UPDATE: Ahead of Cassie Sainsbury's family's interview scheduled to air this weekend, a preview has been released in which Cassie's fiancé describes how she was "lured" to Colombia by other Australians.
Cassie is currently being held in a Colombian prison following being found with 5.8kg of cocaine in her suitcase, which she says was planted there without her knowledge. Her partner, Scott Broadbridge, is basically contradicting her story of being completely in the dark about the drugs, saying to Channel Seven’s Sunday Night program that he was "surprised" to learn she was flying to Colombia and that he saw mystery "payments" deposited into her account.
"You saw the payments from them?" host Denham Hitchcock asked, to which Scott replied, "Yes."
Cassie will also speak on the show about the moment she was busted in the airport.
ORIGINAL: The mother and sister of accused drug smuggler Cassie Sainsbury are reported to have secured a tell-all TV deal about the South Australian’s arrest and incarceration in Columbia.

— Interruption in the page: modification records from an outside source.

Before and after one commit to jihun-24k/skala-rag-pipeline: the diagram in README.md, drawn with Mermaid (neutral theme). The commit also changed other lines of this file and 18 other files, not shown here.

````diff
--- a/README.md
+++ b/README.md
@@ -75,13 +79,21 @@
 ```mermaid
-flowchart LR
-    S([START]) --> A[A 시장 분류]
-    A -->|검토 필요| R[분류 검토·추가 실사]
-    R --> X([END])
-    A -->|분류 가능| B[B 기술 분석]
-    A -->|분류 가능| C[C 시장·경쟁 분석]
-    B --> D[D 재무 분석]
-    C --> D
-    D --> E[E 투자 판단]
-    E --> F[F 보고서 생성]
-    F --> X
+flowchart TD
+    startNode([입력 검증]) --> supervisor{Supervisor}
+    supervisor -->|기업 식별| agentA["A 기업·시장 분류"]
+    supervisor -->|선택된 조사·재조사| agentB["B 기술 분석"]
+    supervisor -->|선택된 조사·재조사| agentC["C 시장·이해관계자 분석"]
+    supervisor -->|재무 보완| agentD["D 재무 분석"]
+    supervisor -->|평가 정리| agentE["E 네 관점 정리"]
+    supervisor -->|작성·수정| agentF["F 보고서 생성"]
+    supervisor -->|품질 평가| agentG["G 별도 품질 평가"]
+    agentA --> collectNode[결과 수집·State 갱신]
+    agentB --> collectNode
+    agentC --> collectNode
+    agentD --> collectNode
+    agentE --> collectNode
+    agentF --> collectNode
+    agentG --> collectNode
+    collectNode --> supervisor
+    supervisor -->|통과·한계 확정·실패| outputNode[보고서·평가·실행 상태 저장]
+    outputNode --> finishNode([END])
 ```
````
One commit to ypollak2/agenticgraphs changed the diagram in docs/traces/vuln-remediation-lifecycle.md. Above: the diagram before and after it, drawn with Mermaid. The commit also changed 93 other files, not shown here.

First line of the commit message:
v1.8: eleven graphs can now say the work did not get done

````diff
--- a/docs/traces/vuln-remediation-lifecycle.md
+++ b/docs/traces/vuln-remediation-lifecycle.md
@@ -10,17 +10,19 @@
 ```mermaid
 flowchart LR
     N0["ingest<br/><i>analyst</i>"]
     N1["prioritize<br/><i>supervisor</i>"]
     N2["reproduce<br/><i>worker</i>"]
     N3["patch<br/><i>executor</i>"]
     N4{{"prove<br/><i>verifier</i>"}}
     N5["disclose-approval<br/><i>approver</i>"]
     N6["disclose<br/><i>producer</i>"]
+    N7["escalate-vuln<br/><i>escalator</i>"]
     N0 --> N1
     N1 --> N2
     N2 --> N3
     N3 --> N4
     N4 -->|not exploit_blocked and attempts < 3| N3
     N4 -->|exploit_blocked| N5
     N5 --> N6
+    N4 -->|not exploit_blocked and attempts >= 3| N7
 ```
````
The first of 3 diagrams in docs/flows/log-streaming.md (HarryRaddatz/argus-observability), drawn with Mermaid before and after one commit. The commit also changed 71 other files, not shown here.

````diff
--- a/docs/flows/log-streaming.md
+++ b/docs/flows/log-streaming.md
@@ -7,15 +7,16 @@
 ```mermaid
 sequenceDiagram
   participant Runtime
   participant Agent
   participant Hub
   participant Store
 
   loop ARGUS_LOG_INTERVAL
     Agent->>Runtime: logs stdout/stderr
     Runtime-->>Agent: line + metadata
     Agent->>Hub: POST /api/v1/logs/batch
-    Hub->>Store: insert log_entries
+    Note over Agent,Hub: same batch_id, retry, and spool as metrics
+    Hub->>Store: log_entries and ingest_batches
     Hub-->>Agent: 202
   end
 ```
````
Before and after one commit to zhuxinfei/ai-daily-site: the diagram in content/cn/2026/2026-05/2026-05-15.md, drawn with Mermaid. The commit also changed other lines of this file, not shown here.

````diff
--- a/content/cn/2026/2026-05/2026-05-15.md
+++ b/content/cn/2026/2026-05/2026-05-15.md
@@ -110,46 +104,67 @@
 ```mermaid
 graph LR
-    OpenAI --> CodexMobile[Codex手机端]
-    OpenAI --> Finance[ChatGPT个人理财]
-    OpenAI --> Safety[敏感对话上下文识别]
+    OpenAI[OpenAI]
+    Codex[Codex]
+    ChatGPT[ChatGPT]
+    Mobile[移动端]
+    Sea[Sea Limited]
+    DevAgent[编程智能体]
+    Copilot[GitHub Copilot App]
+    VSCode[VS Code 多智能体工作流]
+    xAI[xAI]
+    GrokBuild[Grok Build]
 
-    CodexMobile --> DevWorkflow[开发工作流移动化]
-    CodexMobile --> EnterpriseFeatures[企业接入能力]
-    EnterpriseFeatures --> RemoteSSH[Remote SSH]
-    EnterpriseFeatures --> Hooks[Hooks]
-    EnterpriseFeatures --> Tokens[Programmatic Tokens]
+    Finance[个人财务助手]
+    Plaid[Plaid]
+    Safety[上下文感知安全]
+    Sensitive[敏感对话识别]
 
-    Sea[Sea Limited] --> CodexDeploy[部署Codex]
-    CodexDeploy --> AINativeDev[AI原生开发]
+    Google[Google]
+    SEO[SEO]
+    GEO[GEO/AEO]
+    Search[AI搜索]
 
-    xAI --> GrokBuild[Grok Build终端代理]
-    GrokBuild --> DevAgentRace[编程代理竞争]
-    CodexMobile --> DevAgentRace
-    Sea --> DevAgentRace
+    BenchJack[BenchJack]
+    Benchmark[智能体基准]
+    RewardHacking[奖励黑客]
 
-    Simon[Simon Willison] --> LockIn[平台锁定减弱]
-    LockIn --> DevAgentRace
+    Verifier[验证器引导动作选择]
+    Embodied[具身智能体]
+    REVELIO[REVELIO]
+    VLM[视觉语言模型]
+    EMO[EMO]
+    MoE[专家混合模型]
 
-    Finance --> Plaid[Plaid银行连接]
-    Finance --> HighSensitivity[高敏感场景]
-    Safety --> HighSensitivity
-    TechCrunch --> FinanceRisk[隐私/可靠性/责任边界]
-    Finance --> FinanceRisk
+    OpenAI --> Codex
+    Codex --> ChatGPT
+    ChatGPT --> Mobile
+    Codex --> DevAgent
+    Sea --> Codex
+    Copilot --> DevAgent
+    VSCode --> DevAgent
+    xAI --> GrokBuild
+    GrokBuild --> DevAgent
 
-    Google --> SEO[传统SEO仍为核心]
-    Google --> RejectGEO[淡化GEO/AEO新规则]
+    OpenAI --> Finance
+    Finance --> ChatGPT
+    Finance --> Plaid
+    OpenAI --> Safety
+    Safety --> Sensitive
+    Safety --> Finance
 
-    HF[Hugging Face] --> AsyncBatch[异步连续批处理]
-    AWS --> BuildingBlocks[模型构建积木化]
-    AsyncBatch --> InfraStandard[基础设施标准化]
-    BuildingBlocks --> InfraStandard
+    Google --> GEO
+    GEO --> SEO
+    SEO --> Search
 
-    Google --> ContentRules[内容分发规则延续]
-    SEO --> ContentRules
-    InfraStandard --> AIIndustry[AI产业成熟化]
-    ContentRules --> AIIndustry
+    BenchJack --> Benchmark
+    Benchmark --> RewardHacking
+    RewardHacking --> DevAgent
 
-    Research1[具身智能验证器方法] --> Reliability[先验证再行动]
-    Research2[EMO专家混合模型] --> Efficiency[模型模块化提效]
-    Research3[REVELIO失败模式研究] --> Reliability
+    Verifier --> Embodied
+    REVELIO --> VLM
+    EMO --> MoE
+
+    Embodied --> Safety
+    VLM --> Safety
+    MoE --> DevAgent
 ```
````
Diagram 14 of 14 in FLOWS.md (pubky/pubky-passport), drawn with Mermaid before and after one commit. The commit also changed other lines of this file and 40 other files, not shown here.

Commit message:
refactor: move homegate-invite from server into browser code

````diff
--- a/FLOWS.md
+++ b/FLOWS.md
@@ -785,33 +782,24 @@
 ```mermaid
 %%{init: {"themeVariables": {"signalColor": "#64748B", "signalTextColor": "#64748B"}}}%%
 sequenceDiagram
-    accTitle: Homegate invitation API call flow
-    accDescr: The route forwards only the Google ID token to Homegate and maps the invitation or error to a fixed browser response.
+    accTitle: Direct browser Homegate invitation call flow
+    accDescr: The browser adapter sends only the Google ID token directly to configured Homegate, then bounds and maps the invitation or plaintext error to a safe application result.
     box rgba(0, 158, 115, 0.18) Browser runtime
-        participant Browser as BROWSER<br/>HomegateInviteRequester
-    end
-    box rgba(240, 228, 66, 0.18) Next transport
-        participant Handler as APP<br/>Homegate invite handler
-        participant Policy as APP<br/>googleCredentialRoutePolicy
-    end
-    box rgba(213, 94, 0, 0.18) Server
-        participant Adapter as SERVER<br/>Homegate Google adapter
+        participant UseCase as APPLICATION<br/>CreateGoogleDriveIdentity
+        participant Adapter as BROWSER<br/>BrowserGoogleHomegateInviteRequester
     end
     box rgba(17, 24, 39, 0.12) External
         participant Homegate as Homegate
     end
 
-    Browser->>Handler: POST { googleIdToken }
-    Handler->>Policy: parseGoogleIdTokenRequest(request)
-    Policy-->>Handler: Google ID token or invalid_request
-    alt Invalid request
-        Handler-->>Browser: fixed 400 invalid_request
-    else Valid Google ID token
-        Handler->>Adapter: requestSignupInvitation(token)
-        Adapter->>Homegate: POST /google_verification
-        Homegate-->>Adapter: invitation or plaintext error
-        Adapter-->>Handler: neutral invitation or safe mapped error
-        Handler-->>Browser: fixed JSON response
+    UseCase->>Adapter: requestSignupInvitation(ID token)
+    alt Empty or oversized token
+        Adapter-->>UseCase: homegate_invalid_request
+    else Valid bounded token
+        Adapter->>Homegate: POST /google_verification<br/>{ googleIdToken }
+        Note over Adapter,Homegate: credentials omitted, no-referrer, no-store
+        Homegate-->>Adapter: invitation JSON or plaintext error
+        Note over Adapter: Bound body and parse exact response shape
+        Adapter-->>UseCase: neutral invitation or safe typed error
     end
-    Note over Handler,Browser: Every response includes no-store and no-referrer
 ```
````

If you find yourself feeling a reflexive unease with this scenario, you’re not alone. It raises a number of legal and ethical issues. And then there’s the very real possibility that anything the family says may worsen Cassie’s predicament. It’s against the law in Australia for a criminal to profit from her crimes. Of course, at this time Cassie isn’t a criminal – she’s merely accused – but if she ends up being convicted of trafficking the alleged 5.8kg of cocaine found in her luggage as she attempted to board a flight from Bogota to London, then she will be a criminal. It’s not technically illegal for her family to pocket the cash pre-conviction – but it’s playing pretty fast and loose with the law.
But most of all, there’s simply too much opportunity for this naïve family to make things worse for Cassie. Lisa and Khala Evans, as well as Sainsbury’s fiancé, Scott Broadbridge, have already raised questions about case by giving conflicting accounts of the reason the Adelaide woman was in Colombia at all – Lisa claimed she was on a work trip with her personal training business, before Scott bungled that alibi by claiming she hadn’t worked for the business for some time. Do they really think opening their mouths again is going to help?
Columbian lawmakers may also see the media interest in the case as an opportunity to make an example of the young South Australian. If the world is watching – specifically via their TV sets on a Sunday night – the Colombian courts are unlikely to be interested in applying lenience. Rather, as Indonesian authorities may have done with another Australian drug-accused, Schapelle Corby, they may choose to capitalise on the South Australian’s visibility as a warning to others, and apply the full force of the law. In Cassie’s case, that means up to 15 years jail.
We’ve entered a strange new world where Australians who get in trouble overseas see the media as a significant player in the way their cases proceed. We saw it with Schapelle Corby, with no evidence it assisted her in any way. We saw it again with Sally Faulkner, the Australian mother whose children were kidnapped by their Lebanese father – that case ended catastrophically, with a number of arrests and Sally losing all contact with her kids. It’s easy to see how a smooth-talking TV producer could convince a desperate family that they can step in and present a loved one’s plight in a way that will tug at the heartstrings and help her case. The cash offer must certainly sweeten the deal. But the potential risks are astonishing.
Cassie’s family would do better to stay quiet, work every legal angle they can and pray with everything they’ve got.